Gucci Bee is played alone, but a new game opens up the opportunity for consumers to compete against each other.
Dubbed Gucci Ace, the game is based around the sneaker of the same name. Recreating the idea of table tennis, the players move and tap paddles to move a ball on a Ping-Pong table.
Players can opt to connect to one of their friends or be matched with a random player.
The look and feel of Gucci Ace changes as the player moves through three different levels.
At the start of the game, it resembles a retro 8-bit game, but it eventually morphs to look more similar to modern console gaming. The third level presents Gucci’s take on futuristic games.
Gucci Ace includes a futuristic level. Image courtesy of Gucci
"The Gucci Arcade is clearly intended to take fans back in time," said Douglas Logan, partner at Modern Majesty, New York. "This nostalgic feeling is nothing new to Gucci and it reminds of their fall/winter 2017 campaign where Alessandro Michele took inspiration from sci-fi shows of the '50s and '60s."
As they play in the arcade, consumers can collect badges and display them in a virtual trophy case. Players can also share their scores and badges on social media or via messages to friends.

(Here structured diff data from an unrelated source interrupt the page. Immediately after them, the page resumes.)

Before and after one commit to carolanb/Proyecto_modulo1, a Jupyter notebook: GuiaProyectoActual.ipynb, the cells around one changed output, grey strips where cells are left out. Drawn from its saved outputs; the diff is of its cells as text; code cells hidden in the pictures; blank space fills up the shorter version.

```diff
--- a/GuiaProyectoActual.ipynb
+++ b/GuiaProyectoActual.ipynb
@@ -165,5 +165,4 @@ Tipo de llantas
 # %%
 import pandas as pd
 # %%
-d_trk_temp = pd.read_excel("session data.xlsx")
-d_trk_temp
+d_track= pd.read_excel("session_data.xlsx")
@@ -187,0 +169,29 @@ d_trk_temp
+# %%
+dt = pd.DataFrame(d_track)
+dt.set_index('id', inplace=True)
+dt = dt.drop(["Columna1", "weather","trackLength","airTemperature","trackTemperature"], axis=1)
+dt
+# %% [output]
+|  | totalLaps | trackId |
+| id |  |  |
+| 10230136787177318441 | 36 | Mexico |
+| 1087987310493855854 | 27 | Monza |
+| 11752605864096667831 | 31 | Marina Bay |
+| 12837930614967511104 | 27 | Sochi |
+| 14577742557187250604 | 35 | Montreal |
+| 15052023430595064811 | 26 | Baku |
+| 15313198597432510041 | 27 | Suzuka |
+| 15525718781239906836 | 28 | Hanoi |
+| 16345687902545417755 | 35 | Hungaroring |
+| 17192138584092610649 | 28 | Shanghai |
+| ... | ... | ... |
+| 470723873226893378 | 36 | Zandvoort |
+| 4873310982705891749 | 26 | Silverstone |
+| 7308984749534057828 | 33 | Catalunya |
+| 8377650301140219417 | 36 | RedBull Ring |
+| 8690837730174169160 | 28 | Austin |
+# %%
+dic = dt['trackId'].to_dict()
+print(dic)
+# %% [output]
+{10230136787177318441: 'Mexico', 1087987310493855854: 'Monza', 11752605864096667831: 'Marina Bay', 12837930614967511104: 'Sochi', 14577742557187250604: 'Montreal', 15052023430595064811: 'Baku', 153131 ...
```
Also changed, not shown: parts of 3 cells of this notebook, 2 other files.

Bringing all of Gucci together, once the games are over, a full list of rankings will be available.
In the coming months, Gucci will be adding more games to the arcade.
With the growth of entertainment on mobile and digital, brands are discovering that by creating marketing efforts with a game-like experience, they make a larger impact.

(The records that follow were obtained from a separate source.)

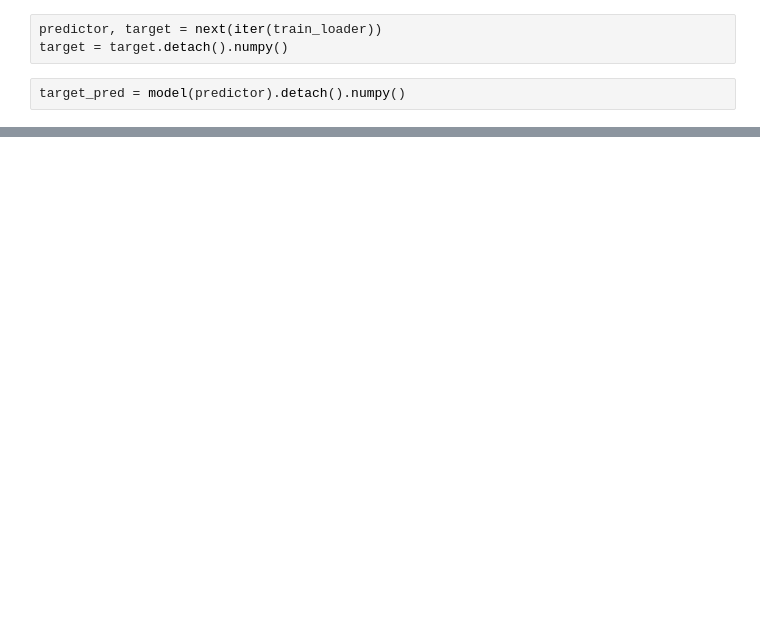
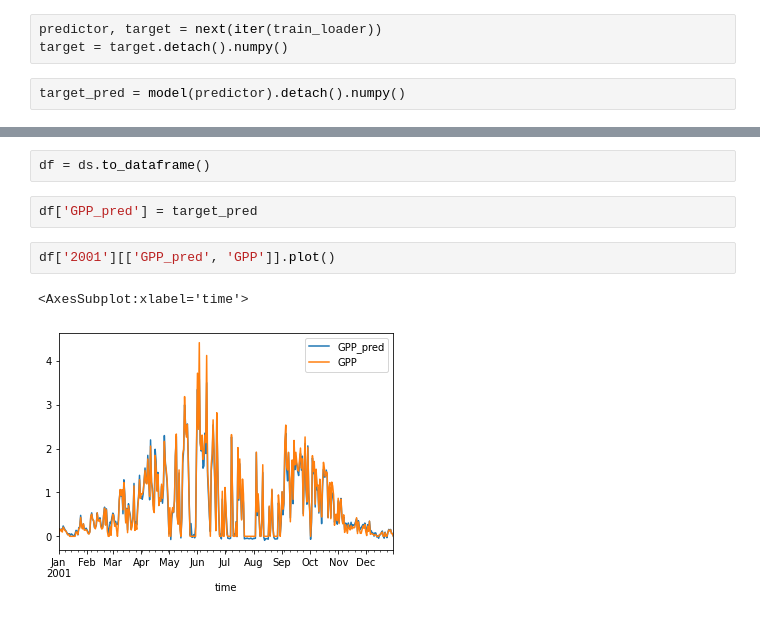
Before and after one commit to pinplex/Hackathon-Attribution, a Jupyter notebook: pytorch_utils/train_gpp_model.ipynb, the cells around one changed output, grey strips where cells are left out. Cells and saved outputs as stored; diff of their text form; blank space fills up the shorter version.

```diff
--- a/pytorch_utils/train_gpp_model.ipynb
+++ b/pytorch_utils/train_gpp_model.ipynb
@@ -203,0 +250,9 @@ plt.scatter(target, target_pred)
+# %%
+df = ds.to_dataframe()
+# %%
+df['GPP_pred'] = target_pred
+# %%
+df['2001'][['GPP_pred', 'GPP']].plot()
+# %% [output]
+<AxesSubplot:xlabel='time'>
+[figure, added]
```
Also changed, not shown: parts of 15 cells of this notebook.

Italian fashion house Fendi and London’s Harrods department store recently worked together to create a memory game on mobile where users had to match photos of the brand’s handbags. Marketers are adopting more strategies such as this in an attempt to better connect with consumers, with market spend in this way likely to overtake traditional spend (see story).

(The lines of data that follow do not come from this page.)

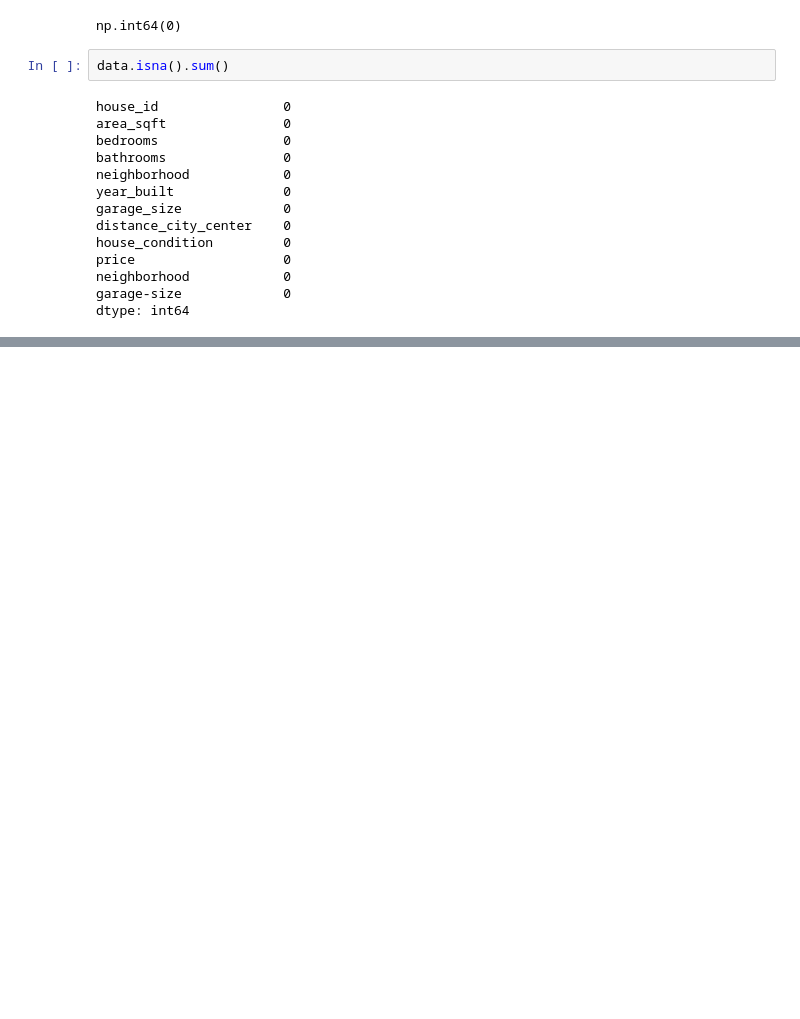
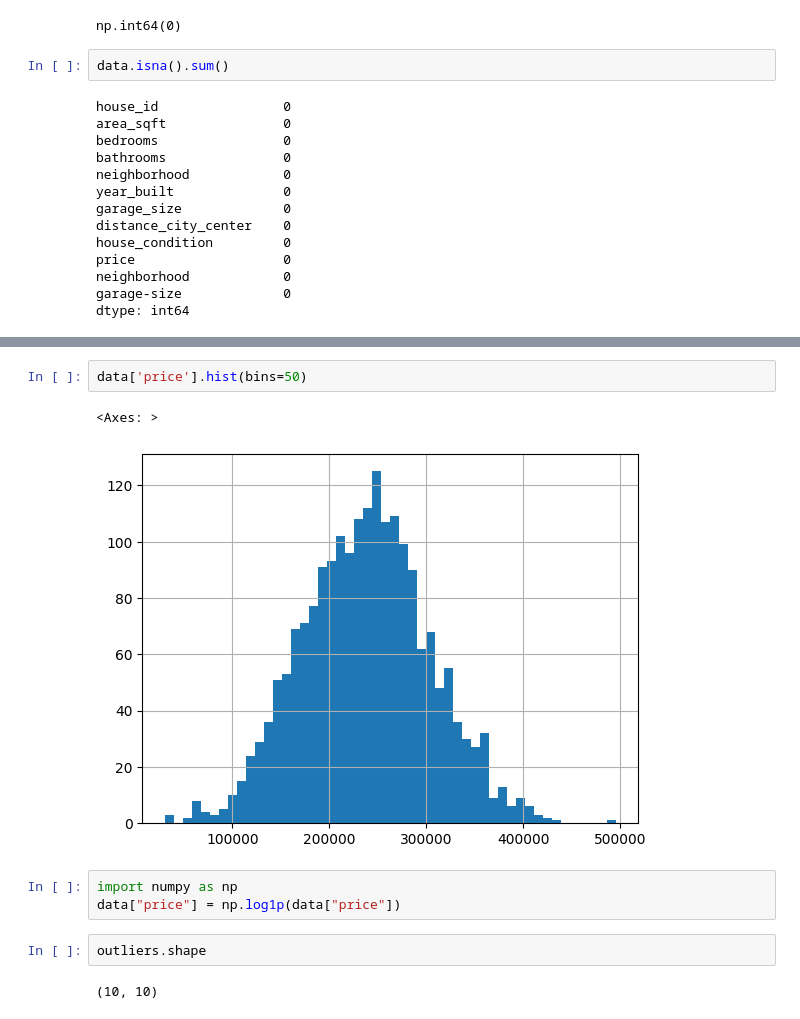
Before and after one commit to Abricos-gt/-End-to-End-House-Price-Analysis-and-Prediction, a Jupyter notebook: house-price-analysis.ipynb, the cells around one changed output, grey strips where cells are left out. Cells and saved outputs as stored; diff of their text form; blank space fills up the shorter version.

```diff
--- a/house-price-analysis.ipynb
+++ b/house-price-analysis.ipynb
@@ -286,0 +453,12 @@ dtype: int64
+# %%
+data['price'].hist(bins=50)
+# %% [output]
+<Axes: >
+[figure, added]
+# %%
+import numpy as np
+data["price"] = np.log1p(data["price"])
+# %%
+outliers.shape
+# %% [output]
+(10, 10)
```
Also changed, not shown: parts of 27 cells of this notebook.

"Gamification, augmented reality, voice search and any number of digital tactics have tremendous potential beyond just driving engagement," Mr. Logan said. "If used properly they can have a real impact on a brand's growth."
Gaming is also going to be key to reaching luxury brands' future customers.
Luxury brands have an opportunity to engage their future alpha gen consumers through virtual worlds, since this youngest age group is living a life centered on gaming.
Younger than Gen Z, alpha gens are growing up with social media and digital channels as a given. During a panel at the FT Business of Luxury Summit on May 20, an executive from C Ventures discussed the potential for selling digital goods to buyers who have not yet entered into luxury buying ages (see story).
"Although we are witnessing a seismic digital shift in engagement between consumer and brand, luxury brands must always be wary of not trying to be all things to all people and risk sacrificing the essence of the brand experience," Mr. Forshay said.
"Continuous reinforcement of the lifestyle orientation of prestigious brands – whether manifested in production-rich digital editorial or some gaming execution – is essential to attract audiences to the experience of the brand," he said. "Allowing the audience to be part of the journey of brand evolution creates the deep bond necessary to transcend temporal adjustments in cultural tastes and preferences and secure the brand’s place in the collective conscience."